== SOURCE RECORDS

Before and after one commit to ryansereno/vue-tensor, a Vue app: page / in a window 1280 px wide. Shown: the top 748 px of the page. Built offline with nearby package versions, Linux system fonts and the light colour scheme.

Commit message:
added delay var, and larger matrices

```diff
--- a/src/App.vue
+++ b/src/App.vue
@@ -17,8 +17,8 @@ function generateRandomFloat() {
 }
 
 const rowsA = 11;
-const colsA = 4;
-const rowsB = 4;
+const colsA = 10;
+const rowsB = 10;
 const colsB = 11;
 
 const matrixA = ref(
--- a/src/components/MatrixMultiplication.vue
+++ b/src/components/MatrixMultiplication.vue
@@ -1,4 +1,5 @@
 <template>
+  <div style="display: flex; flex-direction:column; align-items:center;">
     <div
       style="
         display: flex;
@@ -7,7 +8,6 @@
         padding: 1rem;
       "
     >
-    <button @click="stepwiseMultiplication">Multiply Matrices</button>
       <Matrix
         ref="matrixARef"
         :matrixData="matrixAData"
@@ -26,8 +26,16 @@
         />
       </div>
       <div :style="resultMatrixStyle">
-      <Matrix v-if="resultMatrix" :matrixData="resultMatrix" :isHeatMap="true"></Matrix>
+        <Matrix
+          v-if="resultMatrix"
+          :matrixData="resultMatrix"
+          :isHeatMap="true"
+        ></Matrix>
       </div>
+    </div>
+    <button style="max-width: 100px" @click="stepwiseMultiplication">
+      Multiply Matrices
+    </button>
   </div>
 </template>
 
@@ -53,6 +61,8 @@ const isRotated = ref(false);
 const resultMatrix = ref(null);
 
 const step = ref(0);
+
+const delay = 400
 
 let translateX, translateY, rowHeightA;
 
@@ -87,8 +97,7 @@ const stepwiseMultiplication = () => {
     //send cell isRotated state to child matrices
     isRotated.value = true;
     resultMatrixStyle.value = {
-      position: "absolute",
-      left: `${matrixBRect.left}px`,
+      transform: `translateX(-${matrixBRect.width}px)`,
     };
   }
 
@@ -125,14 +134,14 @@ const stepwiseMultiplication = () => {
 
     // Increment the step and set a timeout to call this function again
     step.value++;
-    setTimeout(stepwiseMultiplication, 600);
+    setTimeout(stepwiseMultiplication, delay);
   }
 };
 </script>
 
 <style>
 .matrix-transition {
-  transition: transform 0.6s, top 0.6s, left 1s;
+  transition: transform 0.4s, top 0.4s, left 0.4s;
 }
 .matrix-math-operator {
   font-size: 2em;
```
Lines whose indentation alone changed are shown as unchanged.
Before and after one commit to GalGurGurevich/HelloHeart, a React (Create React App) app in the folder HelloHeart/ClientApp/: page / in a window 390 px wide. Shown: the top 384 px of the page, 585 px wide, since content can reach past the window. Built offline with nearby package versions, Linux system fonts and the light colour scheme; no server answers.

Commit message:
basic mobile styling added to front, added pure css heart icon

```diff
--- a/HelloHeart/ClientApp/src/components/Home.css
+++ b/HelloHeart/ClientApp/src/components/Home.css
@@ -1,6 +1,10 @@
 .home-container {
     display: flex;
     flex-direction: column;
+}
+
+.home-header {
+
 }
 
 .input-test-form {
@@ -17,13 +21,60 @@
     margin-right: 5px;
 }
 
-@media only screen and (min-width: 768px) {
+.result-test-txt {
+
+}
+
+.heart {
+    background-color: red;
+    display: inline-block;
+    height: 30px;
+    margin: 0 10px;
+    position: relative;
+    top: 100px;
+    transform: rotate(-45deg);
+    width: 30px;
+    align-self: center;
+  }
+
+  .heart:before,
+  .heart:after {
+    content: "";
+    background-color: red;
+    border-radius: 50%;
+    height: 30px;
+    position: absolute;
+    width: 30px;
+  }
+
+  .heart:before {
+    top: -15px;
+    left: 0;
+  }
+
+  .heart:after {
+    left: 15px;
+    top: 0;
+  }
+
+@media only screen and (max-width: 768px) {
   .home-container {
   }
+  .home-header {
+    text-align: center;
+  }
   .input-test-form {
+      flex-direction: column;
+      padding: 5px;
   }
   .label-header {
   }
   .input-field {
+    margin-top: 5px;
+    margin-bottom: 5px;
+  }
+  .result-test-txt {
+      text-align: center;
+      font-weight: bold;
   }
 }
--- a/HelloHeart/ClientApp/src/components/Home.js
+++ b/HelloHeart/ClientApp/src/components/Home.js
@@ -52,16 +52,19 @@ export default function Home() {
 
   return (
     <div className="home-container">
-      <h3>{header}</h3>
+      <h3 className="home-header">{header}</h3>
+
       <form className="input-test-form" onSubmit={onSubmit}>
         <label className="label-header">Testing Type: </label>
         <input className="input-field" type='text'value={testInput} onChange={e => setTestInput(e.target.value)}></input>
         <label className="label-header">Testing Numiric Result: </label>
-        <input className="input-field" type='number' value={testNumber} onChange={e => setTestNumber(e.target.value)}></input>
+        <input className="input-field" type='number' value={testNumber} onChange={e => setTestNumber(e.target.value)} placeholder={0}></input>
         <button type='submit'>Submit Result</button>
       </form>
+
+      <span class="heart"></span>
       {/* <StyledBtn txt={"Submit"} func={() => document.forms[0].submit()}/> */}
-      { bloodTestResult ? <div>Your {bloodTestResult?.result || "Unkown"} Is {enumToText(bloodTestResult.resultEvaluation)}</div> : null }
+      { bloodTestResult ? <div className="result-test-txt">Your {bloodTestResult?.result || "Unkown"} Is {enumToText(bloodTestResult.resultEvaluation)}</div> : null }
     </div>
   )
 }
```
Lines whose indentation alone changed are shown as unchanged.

====

TRY IT:
Could you output every entry above exactly as it stands?

RESPONSE BELOW:
Before and after one commit to ryansereno/vue-tensor, a Vue app: page / in a window 1280 px wide. Shown: the top 748 px of the page. Built offline with nearby package versions, Linux system fonts and the light colour scheme.

Commit message:
added delay var, and larger matrices

```diff
--- a/src/App.vue
+++ b/src/App.vue
@@ -17,8 +17,8 @@ function generateRandomFloat() {
 }
 
 const rowsA = 11;
-const colsA = 4;
-const rowsB = 4;
+const colsA = 10;
+const rowsB = 10;
 const colsB = 11;
 
 const matrixA = ref(
--- a/src/components/MatrixMultiplication.vue
+++ b/src/components/MatrixMultiplication.vue
@@ -1,4 +1,5 @@
 <template>
+  <div style="display: flex; flex-direction:column; align-items:center;">
     <div
       style="
         display: flex;
@@ -7,7 +8,6 @@
         padding: 1rem;
       "
     >
-    <button @click="stepwiseMultiplication">Multiply Matrices</button>
       <Matrix
         ref="matrixARef"
         :matrixData="matrixAData"
@@ -26,8 +26,16 @@
         />
       </div>
       <div :style="resultMatrixStyle">
-      <Matrix v-if="resultMatrix" :matrixData="resultMatrix" :isHeatMap="true"></Matrix>
+        <Matrix
+          v-if="resultMatrix"
+          :matrixData="resultMatrix"
+          :isHeatMap="true"
+        ></Matrix>
       </div>
+    </div>
+    <button style="max-width: 100px" @click="stepwiseMultiplication">
+      Multiply Matrices
+    </button>
   </div>
 </template>
 
@@ -53,6 +61,8 @@ const isRotated = ref(false);
 const resultMatrix = ref(null);
 
 const step = ref(0);
+
+const delay = 400
 
 let translateX, translateY, rowHeightA;
 
@@ -87,8 +97,7 @@ const stepwiseMultiplication = () => {
     //send cell isRotated state to child matrices
     isRotated.value = true;
     resultMatrixStyle.value = {
-      position: "absolute",
-      left: `${matrixBRect.left}px`,
+      transform: `translateX(-${matrixBRect.width}px)`,
     };
   }
 
@@ -125,14 +134,14 @@ const stepwiseMultiplication = () => {
 
     // Increment the step and set a timeout to call this function again
     step.value++;
-    setTimeout(stepwiseMultiplication, 600);
+    setTimeout(stepwiseMultiplication, delay);
   }
 };
 </script>
 
 <style>
 .matrix-transition {
-  transition: transform 0.6s, top 0.6s, left 1s;
+  transition: transform 0.4s, top 0.4s, left 0.4s;
 }
 .matrix-math-operator {
   font-size: 2em;
```
Lines whose indentation alone changed are shown as unchanged.
Before and after one commit to GalGurGurevich/HelloHeart, a React (Create React App) app in the folder HelloHeart/ClientApp/: page / in a window 390 px wide. Shown: the top 384 px of the page, 585 px wide, since content can reach past the window. Built offline with nearby package versions, Linux system fonts and the light colour scheme; no server answers.

Commit message:
basic mobile styling added to front, added pure css heart icon

```diff
--- a/HelloHeart/ClientApp/src/components/Home.css
+++ b/HelloHeart/ClientApp/src/components/Home.css
@@ -1,6 +1,10 @@
 .home-container {
     display: flex;
     flex-direction: column;
+}
+
+.home-header {
+
 }
 
 .input-test-form {
@@ -17,13 +21,60 @@
     margin-right: 5px;
 }
 
-@media only screen and (min-width: 768px) {
+.result-test-txt {
+
+}
+
+.heart {
+    background-color: red;
+    display: inline-block;
+    height: 30px;
+    margin: 0 10px;
+    position: relative;
+    top: 100px;
+    transform: rotate(-45deg);
+    width: 30px;
+    align-self: center;
+  }
+
+  .heart:before,
+  .heart:after {
+    content: "";
+    background-color: red;
+    border-radius: 50%;
+    height: 30px;
+    position: absolute;
+    width: 30px;
+  }
+
+  .heart:before {
+    top: -15px;
+    left: 0;
+  }
+
+  .heart:after {
+    left: 15px;
+    top: 0;
+  }
+
+@media only screen and (max-width: 768px) {
   .home-container {
   }
+  .home-header {
+    text-align: center;
+  }
   .input-test-form {
+      flex-direction: column;
+      padding: 5px;
   }
   .label-header {
   }
   .input-field {
+    margin-top: 5px;
+    margin-bottom: 5px;
+  }
+  .result-test-txt {
+      text-align: center;
+      font-weight: bold;
   }
 }
--- a/HelloHeart/ClientApp/src/components/Home.js
+++ b/HelloHeart/ClientApp/src/components/Home.js
@@ -52,16 +52,19 @@ export default function Home() {
 
   return (
     <div className="home-container">
-      <h3>{header}</h3>
+      <h3 className="home-header">{header}</h3>
+
       <form className="input-test-form" onSubmit={onSubmit}>
         <label className="label-header">Testing Type: </label>
         <input className="input-field" type='text'value={testInput} onChange={e => setTestInput(e.target.value)}></input>
         <label className="label-header">Testing Numiric Result: </label>
-        <input className="input-field" type='number' value={testNumber} onChange={e => setTestNumber(e.target.value)}></input>
+        <input className="input-field" type='number' value={testNumber} onChange={e => setTestNumber(e.target.value)} placeholder={0}></input>
         <button type='submit'>Submit Result</button>
       </form>
+
+      <span class="heart"></span>
       {/* <StyledBtn txt={"Submit"} func={() => document.forms[0].submit()}/> */}
-      { bloodTestResult ? <div>Your {bloodTestResult?.result || "Unkown"} Is {enumToText(bloodTestResult.resultEvaluation)}</div> : null }
+      { bloodTestResult ? <div className="result-test-txt">Your {bloodTestResult?.result || "Unkown"} Is {enumToText(bloodTestResult.resultEvaluation)}</div> : null }
     </div>
   )
 }
```
Lines whose indentation alone changed are shown as unchanged.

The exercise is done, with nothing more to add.